By David Castellon, Visalia Times-Delta
June 30, 2015
County leaders have approved the $20,000 purchase of a small parcel of land where a new well will be drilled to supply water for the rural towns of Yettem and Seville.
Wells in both of these north Tulare Countycommunities for years have had problems providing sufficient drinking water, both in volume of water and its quality, said county Resource Management Agency Director Mike Spata.
Seville’s water problems have been the most notorious, having gotten so bad that in 2009 residents asked Tulare County to become temporary receiver of the Seville Water Company.
The Tulare County Superior Court granted the receivership and has since extended it three times. It has managed the aging water system and sought grants to improve it. The problems have included aging, cracked underground pipes that allowed sand and silt to flow into home taps.
Seville’s water problems gained national attention, prompting a visit in March 2011 by aUnited Nations human rights expert studying places around the world with poor water and sanitation systems.
In June of last year, Tulare County officials issued a warning to residents not to drink the water from their taps because testing showed it contained nitrates at higher than maximum levels allowed by law. And more recent problems included poor water pressure.
But things turned around for the tiny community late last year, after the county received a $250,000 state emergency drinking water grant to drill a new, deeper well — less than 50 feet from the old well — that is providing more and cleaner water for Seville.
That was only a temporary solution, said Spata, who explained that both Seville and Yettem need more reliable wells. Hence the county is going forward with plans to drill them a joint well.
The .69-acre parcel the county is buying as the well site is at 13547 Ave. 384 in Yettem.
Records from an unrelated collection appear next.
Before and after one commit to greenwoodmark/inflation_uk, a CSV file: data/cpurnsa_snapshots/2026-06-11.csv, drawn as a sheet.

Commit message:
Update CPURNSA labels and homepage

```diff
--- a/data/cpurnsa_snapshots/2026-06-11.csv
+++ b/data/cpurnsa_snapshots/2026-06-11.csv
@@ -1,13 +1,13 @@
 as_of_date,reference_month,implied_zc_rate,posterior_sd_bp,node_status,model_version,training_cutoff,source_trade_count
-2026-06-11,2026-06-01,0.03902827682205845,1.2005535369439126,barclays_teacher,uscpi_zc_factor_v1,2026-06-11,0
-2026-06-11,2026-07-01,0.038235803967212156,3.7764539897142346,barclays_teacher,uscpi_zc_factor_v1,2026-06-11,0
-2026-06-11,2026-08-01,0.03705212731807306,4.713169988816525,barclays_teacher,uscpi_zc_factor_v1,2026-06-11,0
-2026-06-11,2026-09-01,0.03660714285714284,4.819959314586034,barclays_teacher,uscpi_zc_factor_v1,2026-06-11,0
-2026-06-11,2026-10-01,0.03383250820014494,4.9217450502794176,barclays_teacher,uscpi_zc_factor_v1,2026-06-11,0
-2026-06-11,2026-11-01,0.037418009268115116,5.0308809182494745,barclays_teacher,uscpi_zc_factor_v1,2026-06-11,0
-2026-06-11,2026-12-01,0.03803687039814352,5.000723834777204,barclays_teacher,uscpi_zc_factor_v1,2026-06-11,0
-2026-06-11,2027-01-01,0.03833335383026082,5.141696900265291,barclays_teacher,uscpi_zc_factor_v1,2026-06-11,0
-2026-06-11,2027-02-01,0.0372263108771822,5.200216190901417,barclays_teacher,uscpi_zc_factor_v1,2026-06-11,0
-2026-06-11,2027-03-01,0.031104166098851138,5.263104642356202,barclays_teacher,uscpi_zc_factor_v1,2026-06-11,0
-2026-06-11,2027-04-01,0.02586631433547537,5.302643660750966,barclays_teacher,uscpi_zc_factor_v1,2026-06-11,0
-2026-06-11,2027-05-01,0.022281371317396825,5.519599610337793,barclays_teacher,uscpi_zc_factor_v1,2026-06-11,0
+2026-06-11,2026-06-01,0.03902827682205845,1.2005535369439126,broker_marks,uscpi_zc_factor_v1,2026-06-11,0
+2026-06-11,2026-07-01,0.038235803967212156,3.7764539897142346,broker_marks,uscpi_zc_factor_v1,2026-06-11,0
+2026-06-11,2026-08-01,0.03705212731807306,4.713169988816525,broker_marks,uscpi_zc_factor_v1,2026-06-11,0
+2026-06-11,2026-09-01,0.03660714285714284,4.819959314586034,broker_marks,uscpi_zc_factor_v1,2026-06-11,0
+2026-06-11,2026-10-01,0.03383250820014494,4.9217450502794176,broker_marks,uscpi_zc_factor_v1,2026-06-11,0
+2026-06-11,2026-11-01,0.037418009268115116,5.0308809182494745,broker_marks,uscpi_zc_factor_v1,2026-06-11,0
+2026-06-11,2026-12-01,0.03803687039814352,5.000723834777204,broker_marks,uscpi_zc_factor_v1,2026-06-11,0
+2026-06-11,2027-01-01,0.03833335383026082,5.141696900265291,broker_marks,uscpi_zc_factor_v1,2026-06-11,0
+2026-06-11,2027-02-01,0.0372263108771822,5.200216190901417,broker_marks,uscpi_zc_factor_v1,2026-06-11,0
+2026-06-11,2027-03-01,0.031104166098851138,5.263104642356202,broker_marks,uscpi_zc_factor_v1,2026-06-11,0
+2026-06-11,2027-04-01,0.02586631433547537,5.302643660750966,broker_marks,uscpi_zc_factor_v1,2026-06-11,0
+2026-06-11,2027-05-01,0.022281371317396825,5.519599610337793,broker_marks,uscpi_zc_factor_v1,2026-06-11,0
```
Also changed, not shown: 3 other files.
Plans call for connected a water line to Seville, about 2.5 miles to the west.
Also during their weekly Board of Supervisors meeting on Tuesday, the members voted 4-1 to set Seville’s new residential water budget, along with a flat, monthly fee of $60 per connected household.
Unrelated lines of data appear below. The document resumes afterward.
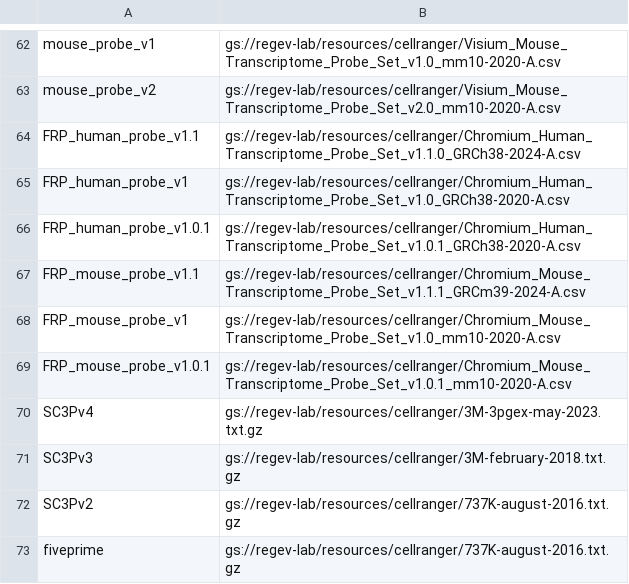
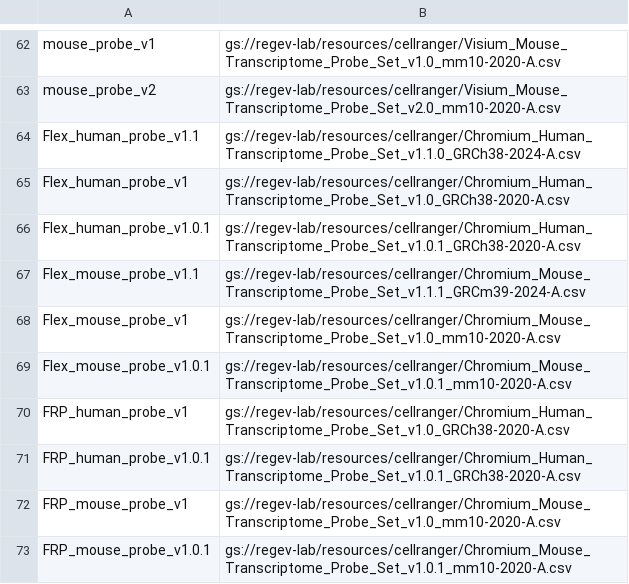
Before and after one commit to lilab-bcb/cumulus, a TSV file: workflows/cellranger/index.tsv, drawn as a sheet; only a part is shown, gaps mark what is left out; the shorter side is filled out with more unchanged rows.

Commit message:
rename FRP to Flex

```diff
--- a/workflows/cellranger/index.tsv
+++ b/workflows/cellranger/index.tsv
@@ -63,6 +63,10 @@ mouse_probe_v1	gs://regev-lab/resources/cellranger/Visium_Mouse_Transcriptome_Pr
 mouse_probe_v2	gs://regev-lab/resources/cellranger/Visium_Mouse_Transcriptome_Probe_Set_v2.0_mm10-2020-A.csv
-FRP_human_probe_v1.1	gs://regev-lab/resources/cellranger/Chromium_Human_Transcriptome_Probe_Set_v1.1.0_GRCh38-2024-A.csv
+Flex_human_probe_v1.1	gs://regev-lab/resources/cellranger/Chromium_Human_Transcriptome_Probe_Set_v1.1.0_GRCh38-2024-A.csv
+Flex_human_probe_v1	gs://regev-lab/resources/cellranger/Chromium_Human_Transcriptome_Probe_Set_v1.0_GRCh38-2020-A.csv
+Flex_human_probe_v1.0.1	gs://regev-lab/resources/cellranger/Chromium_Human_Transcriptome_Probe_Set_v1.0.1_GRCh38-2020-A.csv
+Flex_mouse_probe_v1.1	gs://regev-lab/resources/cellranger/Chromium_Mouse_Transcriptome_Probe_Set_v1.1.1_GRCm39-2024-A.csv
+Flex_mouse_probe_v1	gs://regev-lab/resources/cellranger/Chromium_Mouse_Transcriptome_Probe_Set_v1.0_mm10-2020-A.csv
+Flex_mouse_probe_v1.0.1	gs://regev-lab/resources/cellranger/Chromium_Mouse_Transcriptome_Probe_Set_v1.0.1_mm10-2020-A.csv
 FRP_human_probe_v1	gs://regev-lab/resources/cellranger/Chromium_Human_Transcriptome_Probe_Set_v1.0_GRCh38-2020-A.csv
 FRP_human_probe_v1.0.1	gs://regev-lab/resources/cellranger/Chromium_Human_Transcriptome_Probe_Set_v1.0.1_GRCh38-2020-A.csv
-FRP_mouse_probe_v1.1	gs://regev-lab/resources/cellranger/Chromium_Mouse_Transcriptome_Probe_Set_v1.1.1_GRCm39-2024-A.csv
 FRP_mouse_probe_v1	gs://regev-lab/resources/cellranger/Chromium_Mouse_Transcriptome_Probe_Set_v1.0_mm10-2020-A.csv
```
Also changed, not shown: 1 other file.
The dissenting vote was cast by Supervisor Phil Cox, noting RMA data that of the 75 water connections in Seville, 32 are at least a year behind in paying their water bills, while some are as much as three years behind.
“I have a problem supporting this [budget],” Cox said. “We came to the rescue, and I think we’re being snubbed.”
Spata noted that because none of the homes in Seville have water meters, the county can’t turn off the flow of water to any of the homes with outstanding water bills.
Supervisor Steve Worthley told Cox that unpaid water bills go on the property tax rolls for those homes, and after five years of non-payment, those properties can be seized and sold by the county, which would take the money owed it from the sale.
“So the clock is ticking.” Worthley said.
Photo Credit: Ron Holman, Visalia Times-Delta